Should Audley Harrison land his left hook and become the WBA heavyweight champion of the world on 13 November, not only David Haye will be taking it on the chin. Step forward yours truly and a host of cynics who have scorned the so-called A-Force as a spent force and wrote him off years ago.
But what Vitali Klitschko dismisses as "the heavyweight championship of London" (though it actually takes place in Manchester) incredibly sees Harrison in with a chance on the strength of the last-gasp punch which brought him the European title and resurrected the Olympic champion's sunken career at 38. There are a lot of seats to fill (20,000 at the MEN Arena) and pay-per-view packages to sell, hence the stage-managed verbal handbagging in advance of what could be one of the worst mismatches or one of the biggest upsets in boxing history. Sky have high hopes that the curiosity value of Haye v Harrison will attract approaching a million Box Office clients, more than Lewis v Tyson (800,000) but some way short of the 1.2m for Mayweather's dismantling of Hatton. The talk is cheap in every sense, which is why the British Boxing Board of Control will be issuing stern warnings to both mouthy parties to mind their language. Sky have already had to apologise to viewers for four-letter exchanges and Haye, never one to bother about sensitivities when there is money to be made, has upset women's groups by likening the outcome to "gang rape" and talking of "a public execution". Not nice.
You can be sure there will be much dredging-up of old animosities in the coming weeks; Harrison even reckons he has a score to settle because while he mentored a young Haye in their amateur days, the only tip ex-male model Haye gave him was teaching him how to turn on the catwalk when Audley himself had a one-off modelling job in Dublin. The truth is they were bosom buddies once and will be again when the final bell has clanged and they count the takings.
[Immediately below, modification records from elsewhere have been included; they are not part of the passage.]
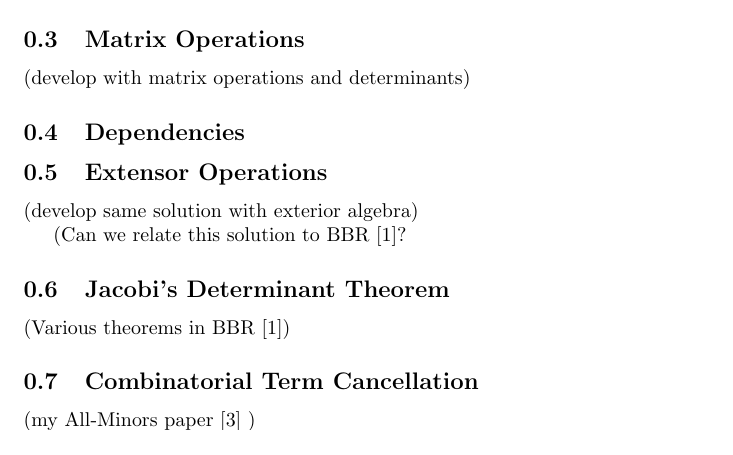
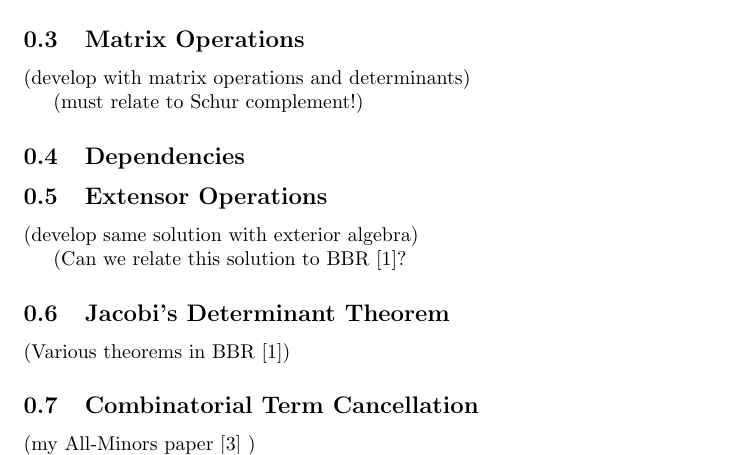
Before and after one commit to chaikens/MathOfElec, a LaTeX document (drafts/math/solve1.tex): part of page 1 of 2, cut so that both start at the same text. Compiled offline with pdfLaTeX.

Commit message:
Mention Schur complement in drafts/math/solve1

```diff
--- a/drafts/math/solve1.tex
+++ b/drafts/math/solve1.tex
@@ -20,6 +20,9 @@
 \subsection{Matrix Operations}
 
 (develop with matrix operations and determinants)
+
+
+(must relate to Schur complement!)
 
 \subsection{Dependencies}
 \subsection{Extensor Operations}
```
That's blow business for you.
Games at fever pitch
Never mind Delhi belly, it's dengue fever the athletes must now be wary of as they settle into the Commonwealth Games village. This is the latest setback to hit the troubled event but it seems unlikely to be the last, although, as always, we can expect that sport will find a way to shine through in the end. "Every day there seems to be a fresh challenge," says Craig Hunter, who is in charge of England's team of 371, the biggest sent to an overseas Games. "They keep throwing curve-balls at us." Lucky it is India and not Pakistan, then, otherwise they might have been no-balls.
No more weighting
There could be no more fitting a finale to the career of one of the great pioneers of women's sport in Britain, weightlifter Michaela Breeze, than to captain Wales when she defends her Commonwealth title in Delhi. Breeze, 31, has been a role model and mentor for the England schoolgirl Zoe Smith,15, who is also challenging for gold. Says Breeze: "This will be the very last time I put the weightlifting bar over my head." Let's hope she has lift-off.
Sport takes another twist
In South Korea, Olympic gold medallist Lee Jung-Su, along with others, has been banned for race-fixing. The sport? Speed skating. Ye gods, is nothing sacred? What will they try to nobble next? The Boat Race, The Open, the Wimbledon finals? How long will it be before the Listed Events are the Twisted Events?